This is a very satisfying, logically constructed, analytical sonnet by Sor Juana Ines de la Cruz, in which she dispassionately lays out the successive phases of a love affair and then uses it to console a friend who is suffering because he is in the final stages of the process in which jealousy and suspicion darkens any relationship. The process is very like what Marcel Proust describes in the various love affairs described in A la Recherche du Temps Perdu, except here, Sor Juana effectively nails the subject in a fourteen-line sonnet, whereas Proust takes a couple of thousand pages or so.
So here is Sor Juana’s Advice to a Jealous Lover…
QUE CONSUELA A UN CELOSO
Amor empieza por desasosiego,
solicitud, ardores y desvelos;
crece con riesgos, lances y recelos;
susténtase de llantos y de ruego.
Doctrínanle tibiezas y despego,
conserva el ser entre engañosos velos,
hasta que con agravios o con celos
apaga con sus lágrimas su fuego.
Su principio, su medio y fin es éste:
¿pues por qué, Alcino, sientes el desvío
de Celia, que otro tiempo bien te quiso?
¿Qué razón hay de que dolor te cueste?
Pues no te engañó amor, Alcino mío,
sino que llegó el término preciso.
The first four lines succinctly describe the first three phases of a love affair – unease, caring, passion; then daring and risk-taking; then dependence as revealed by needy claims on the lover. The second stanza proceeds through the cooling of passion but the awakening of jealousy, justified or unjustified, which starts to extinguish the flames of love. This the arc of many love affairs, and Sor Juana has described it in just eight lines.

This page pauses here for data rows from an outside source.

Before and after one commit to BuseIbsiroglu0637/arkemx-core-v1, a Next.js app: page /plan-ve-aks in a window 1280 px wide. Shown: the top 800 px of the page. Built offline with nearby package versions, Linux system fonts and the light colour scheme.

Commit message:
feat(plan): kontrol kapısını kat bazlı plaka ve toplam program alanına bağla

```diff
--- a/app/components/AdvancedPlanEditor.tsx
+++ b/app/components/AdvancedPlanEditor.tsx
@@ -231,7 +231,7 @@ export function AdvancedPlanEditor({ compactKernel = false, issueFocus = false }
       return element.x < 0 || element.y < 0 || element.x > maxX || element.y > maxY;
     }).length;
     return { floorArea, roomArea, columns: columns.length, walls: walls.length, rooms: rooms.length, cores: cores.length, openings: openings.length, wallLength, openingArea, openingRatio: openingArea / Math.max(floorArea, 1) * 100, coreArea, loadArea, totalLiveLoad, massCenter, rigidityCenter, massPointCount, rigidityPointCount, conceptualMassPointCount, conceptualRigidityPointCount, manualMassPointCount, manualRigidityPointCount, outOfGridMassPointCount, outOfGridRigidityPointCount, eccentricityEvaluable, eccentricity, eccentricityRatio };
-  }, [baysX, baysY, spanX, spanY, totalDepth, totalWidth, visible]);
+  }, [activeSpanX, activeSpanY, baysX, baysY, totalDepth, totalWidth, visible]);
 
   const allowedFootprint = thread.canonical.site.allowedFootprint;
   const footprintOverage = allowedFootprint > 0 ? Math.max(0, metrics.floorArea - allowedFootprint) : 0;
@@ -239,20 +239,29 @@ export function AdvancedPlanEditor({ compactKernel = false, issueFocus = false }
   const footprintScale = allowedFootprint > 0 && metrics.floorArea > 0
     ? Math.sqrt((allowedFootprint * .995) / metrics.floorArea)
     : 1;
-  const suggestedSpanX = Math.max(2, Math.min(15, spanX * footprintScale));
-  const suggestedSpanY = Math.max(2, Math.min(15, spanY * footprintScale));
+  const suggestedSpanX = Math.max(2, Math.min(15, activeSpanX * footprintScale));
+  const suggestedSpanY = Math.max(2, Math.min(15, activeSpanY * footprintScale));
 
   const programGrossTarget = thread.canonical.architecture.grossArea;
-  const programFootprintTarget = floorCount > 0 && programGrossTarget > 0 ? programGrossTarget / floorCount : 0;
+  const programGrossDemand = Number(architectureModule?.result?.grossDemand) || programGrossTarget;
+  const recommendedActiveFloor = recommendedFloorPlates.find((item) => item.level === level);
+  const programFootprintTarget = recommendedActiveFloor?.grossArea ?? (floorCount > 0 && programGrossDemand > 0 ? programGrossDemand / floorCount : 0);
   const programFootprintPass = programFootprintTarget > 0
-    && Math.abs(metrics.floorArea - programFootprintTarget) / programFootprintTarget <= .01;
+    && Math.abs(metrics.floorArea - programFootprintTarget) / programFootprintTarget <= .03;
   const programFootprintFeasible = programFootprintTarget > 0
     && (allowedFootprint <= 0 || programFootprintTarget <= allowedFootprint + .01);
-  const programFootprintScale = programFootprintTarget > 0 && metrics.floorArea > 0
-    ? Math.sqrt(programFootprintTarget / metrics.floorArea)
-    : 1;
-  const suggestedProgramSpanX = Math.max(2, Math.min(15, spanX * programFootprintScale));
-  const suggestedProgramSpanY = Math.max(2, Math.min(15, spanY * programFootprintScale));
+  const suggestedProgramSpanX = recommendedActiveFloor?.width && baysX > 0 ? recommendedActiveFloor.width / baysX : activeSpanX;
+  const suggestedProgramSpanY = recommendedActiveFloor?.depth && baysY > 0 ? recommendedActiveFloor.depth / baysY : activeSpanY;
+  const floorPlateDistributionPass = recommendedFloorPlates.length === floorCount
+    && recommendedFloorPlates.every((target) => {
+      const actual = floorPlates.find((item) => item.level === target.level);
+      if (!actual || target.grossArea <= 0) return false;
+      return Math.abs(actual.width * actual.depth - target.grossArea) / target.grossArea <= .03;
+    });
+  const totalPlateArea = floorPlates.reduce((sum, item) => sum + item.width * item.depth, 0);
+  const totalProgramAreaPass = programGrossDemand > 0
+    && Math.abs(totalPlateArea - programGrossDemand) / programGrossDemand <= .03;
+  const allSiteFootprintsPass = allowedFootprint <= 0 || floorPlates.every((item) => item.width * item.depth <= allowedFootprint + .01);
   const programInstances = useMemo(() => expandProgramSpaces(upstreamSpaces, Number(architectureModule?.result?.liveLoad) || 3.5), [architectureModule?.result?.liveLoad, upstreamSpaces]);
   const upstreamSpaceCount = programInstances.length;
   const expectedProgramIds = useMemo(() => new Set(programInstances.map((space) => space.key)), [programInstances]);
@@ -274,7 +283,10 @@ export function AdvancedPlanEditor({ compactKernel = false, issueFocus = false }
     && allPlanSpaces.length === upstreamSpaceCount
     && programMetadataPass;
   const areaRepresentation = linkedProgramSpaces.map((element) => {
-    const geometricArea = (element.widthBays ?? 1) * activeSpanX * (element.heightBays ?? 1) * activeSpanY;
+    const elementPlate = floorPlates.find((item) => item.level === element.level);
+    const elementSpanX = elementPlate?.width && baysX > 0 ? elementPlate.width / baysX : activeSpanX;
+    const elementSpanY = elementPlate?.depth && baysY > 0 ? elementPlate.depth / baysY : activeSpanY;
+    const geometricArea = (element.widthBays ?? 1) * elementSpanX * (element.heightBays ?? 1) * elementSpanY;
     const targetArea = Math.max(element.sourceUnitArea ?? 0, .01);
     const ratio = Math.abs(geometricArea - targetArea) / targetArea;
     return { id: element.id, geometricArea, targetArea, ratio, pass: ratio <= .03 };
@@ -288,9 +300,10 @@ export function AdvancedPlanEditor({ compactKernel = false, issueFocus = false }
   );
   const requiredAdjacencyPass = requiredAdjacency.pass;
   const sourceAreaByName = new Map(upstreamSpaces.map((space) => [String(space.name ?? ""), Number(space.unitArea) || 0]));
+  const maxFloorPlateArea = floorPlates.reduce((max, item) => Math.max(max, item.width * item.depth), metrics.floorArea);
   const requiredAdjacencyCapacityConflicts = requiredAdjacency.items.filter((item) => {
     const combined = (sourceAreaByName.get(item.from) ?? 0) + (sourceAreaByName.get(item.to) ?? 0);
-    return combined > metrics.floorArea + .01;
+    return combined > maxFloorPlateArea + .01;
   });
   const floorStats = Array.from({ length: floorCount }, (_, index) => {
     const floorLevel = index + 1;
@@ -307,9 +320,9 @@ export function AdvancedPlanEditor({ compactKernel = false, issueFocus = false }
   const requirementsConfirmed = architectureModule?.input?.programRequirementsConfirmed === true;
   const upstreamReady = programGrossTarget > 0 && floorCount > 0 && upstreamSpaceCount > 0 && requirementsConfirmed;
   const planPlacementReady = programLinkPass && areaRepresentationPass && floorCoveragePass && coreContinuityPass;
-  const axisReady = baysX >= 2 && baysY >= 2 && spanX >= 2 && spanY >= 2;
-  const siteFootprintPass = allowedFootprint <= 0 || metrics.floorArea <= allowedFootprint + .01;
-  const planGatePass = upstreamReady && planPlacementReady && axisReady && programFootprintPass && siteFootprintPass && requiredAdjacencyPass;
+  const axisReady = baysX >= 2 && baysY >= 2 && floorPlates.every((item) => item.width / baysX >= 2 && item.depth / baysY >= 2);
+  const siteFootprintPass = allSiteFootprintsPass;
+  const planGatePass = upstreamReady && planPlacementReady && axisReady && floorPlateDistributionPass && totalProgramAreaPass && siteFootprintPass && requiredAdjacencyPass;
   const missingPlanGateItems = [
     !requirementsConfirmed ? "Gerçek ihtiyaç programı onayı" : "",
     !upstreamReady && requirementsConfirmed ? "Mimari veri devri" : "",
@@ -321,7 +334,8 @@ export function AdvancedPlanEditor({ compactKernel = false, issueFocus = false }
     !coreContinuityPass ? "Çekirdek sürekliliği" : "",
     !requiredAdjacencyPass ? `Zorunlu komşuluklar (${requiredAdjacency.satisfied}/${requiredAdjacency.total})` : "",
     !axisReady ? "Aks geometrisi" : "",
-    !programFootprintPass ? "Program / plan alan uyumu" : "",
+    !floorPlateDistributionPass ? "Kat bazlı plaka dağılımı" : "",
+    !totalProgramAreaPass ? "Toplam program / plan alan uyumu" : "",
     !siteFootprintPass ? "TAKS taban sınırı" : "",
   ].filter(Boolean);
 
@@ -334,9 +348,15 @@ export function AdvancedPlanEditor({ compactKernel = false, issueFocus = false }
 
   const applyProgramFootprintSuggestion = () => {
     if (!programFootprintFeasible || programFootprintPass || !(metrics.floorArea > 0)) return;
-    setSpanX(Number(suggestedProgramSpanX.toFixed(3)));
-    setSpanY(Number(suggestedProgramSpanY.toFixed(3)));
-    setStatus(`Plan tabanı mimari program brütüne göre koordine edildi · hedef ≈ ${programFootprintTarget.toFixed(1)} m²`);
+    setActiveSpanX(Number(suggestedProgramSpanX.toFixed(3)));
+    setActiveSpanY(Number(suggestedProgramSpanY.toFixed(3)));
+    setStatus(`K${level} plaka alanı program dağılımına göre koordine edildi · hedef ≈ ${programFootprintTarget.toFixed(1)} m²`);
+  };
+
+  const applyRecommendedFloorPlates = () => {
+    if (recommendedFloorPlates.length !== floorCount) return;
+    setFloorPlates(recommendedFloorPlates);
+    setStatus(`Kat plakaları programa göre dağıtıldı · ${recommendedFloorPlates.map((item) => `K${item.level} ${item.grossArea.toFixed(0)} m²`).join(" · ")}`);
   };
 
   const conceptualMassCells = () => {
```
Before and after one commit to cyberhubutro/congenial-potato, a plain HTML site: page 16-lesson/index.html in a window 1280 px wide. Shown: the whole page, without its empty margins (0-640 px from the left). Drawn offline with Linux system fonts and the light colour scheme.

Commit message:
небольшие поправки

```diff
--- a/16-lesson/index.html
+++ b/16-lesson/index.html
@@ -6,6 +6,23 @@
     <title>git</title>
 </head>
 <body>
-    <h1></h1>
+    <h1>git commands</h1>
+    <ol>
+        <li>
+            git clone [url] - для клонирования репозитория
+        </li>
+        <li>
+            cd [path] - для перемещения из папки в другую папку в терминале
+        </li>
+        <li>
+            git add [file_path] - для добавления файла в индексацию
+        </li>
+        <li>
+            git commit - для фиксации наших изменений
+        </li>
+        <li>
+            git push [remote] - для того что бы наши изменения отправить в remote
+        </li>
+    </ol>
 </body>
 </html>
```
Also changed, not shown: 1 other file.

In the remainder of the poem, Sor Juana addresses a lover, reminding him that the course of love is always like this, with a beginning a middle and an end – so why should Alcino, the lover, be upset by this completely natural course of events? There is no blame to be attached to either Alcino or his lover, Celia. So there is no point in suffering as a result – all that has happened is that this love affair has reached its natural end.
Sound and balanced advice indeed, but any lover would likely not be receptive to it until much later.
The Poetry Dude